━━━━━ Extracted data ━━━━━
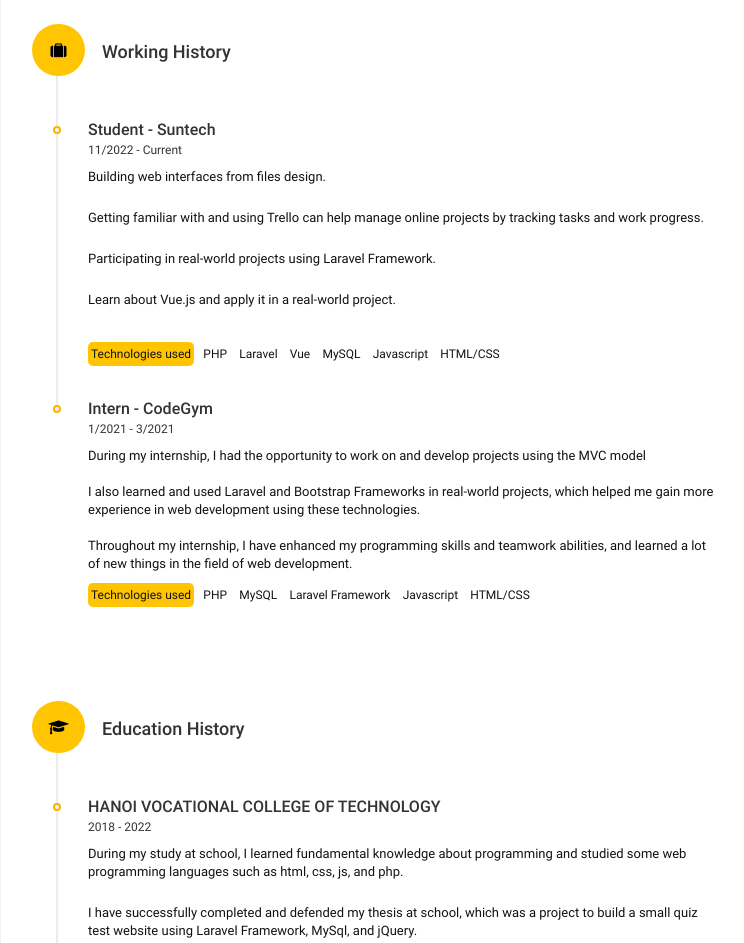
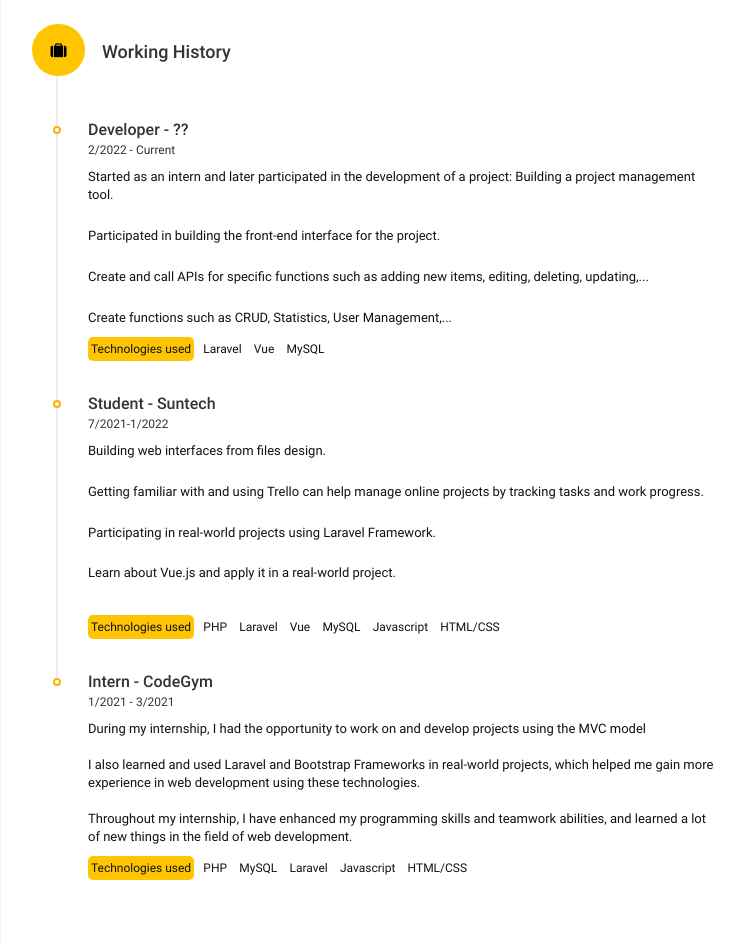
Before and after one commit to ngoquocan203/CV-NGOQUOCAN-WebDeveloper, a plain HTML site: page index.html in a window 1280 px wide. Shown: the part 907-1850 px from the top of the page, without its empty margins (459-1203 px from the left). Drawn offline with Linux system fonts and the light colour scheme.

Commit message:
additional

```diff
--- a/index.html
+++ b/index.html
@@ -210,8 +210,31 @@
                                                     </li>
                                                     <!-- a work -->
                                                     <li>
+                                                        <h3 class="line-title">Developer - ??</h3>
+                                                        <span>2/2022 - Current</span>
+                                                        <p class="little-text">
+                                                            Started as an intern and later participated in the development of a project: Building a project management tool.
+                                                        </p><br/>
+                                                        <p class="little-text">
+                                                            Participated in building the front-end interface for the project.
+                                                        </p><br/>
+                                                        <p class="little-text">
+                                                            Create and call APIs for specific functions such as adding new items, editing, deleting, updating,...
+                                                        </p><br/>
+                                                        <p class="little-text">
+                                                            Create functions such as CRUD, Statistics, User Management,...
+                                                        </p>
+                                                        <p class="little-text tag-group">
+                                                            <span class="tags">Technologies used</span>
+                                                            <span class="tags">Laravel</span>
+                                                            <span class="tags">Vue</span>
+                                                            <span class="tags">MySQL</span>
+                                                        </p>
+                                                    </li>
+                                                    <!-- a work -->
+                                                    <li>
                                                         <h3 class="line-title">Student - Suntech</h3>
-                                                        <span>11/2022 - Current</span>
+                                                        <span>7/2021-1/2022</span>
 
                                                         <p class="little-text">
                                                             Building web interfaces from files design.
@@ -249,7 +272,7 @@
                                                             <span class="tags">Technologies used</span>
                                                             <span class="tags">PHP</span>
                                                             <span class="tags">MySQL</span>
-                                                            <span class="tags">Laravel Framework</span>
+                                                            <span class="tags">Laravel</span>
                                                             <span class="tags">Javascript</span>
                                                             <span class="tags">HTML/CSS</span>
                                                         </p>
```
━━━━━
■ Exercise goal ■
In the copy, omit the pictures and reproduce every entry exactly.

■ Answer section ■
Before and after one commit to ngoquocan203/CV-NGOQUOCAN-WebDeveloper, a plain HTML site: page index.html in a window 1280 px wide. Shown: the part 907-1850 px from the top of the page, without its empty margins (459-1203 px from the left). Drawn offline with Linux system fonts and the light colour scheme.

Commit message:
additional

```diff
--- a/index.html
+++ b/index.html
@@ -210,8 +210,31 @@
                                                     </li>
                                                     <!-- a work -->
                                                     <li>
+                                                        <h3 class="line-title">Developer - ??</h3>
+                                                        <span>2/2022 - Current</span>
+                                                        <p class="little-text">
+                                                            Started as an intern and later participated in the development of a project: Building a project management tool.
+                                                        </p><br/>
+                                                        <p class="little-text">
+                                                            Participated in building the front-end interface for the project.
+                                                        </p><br/>
+                                                        <p class="little-text">
+                                                            Create and call APIs for specific functions such as adding new items, editing, deleting, updating,...
+                                                        </p><br/>
+                                                        <p class="little-text">
+                                                            Create functions such as CRUD, Statistics, User Management,...
+                                                        </p>
+                                                        <p class="little-text tag-group">
+                                                            <span class="tags">Technologies used</span>
+                                                            <span class="tags">Laravel</span>
+                                                            <span class="tags">Vue</span>
+                                                            <span class="tags">MySQL</span>
+                                                        </p>
+                                                    </li>
+                                                    <!-- a work -->
+                                                    <li>
                                                         <h3 class="line-title">Student - Suntech</h3>
-                                                        <span>11/2022 - Current</span>
+                                                        <span>7/2021-1/2022</span>
 
                                                         <p class="little-text">
                                                             Building web interfaces from files design.
@@ -249,7 +272,7 @@
                                                             <span class="tags">Technologies used</span>
                                                             <span class="tags">PHP</span>
                                                             <span class="tags">MySQL</span>
-                                                            <span class="tags">Laravel Framework</span>
+                                                            <span class="tags">Laravel</span>
                                                             <span class="tags">Javascript</span>
                                                             <span class="tags">HTML/CSS</span>
                                                         </p>
```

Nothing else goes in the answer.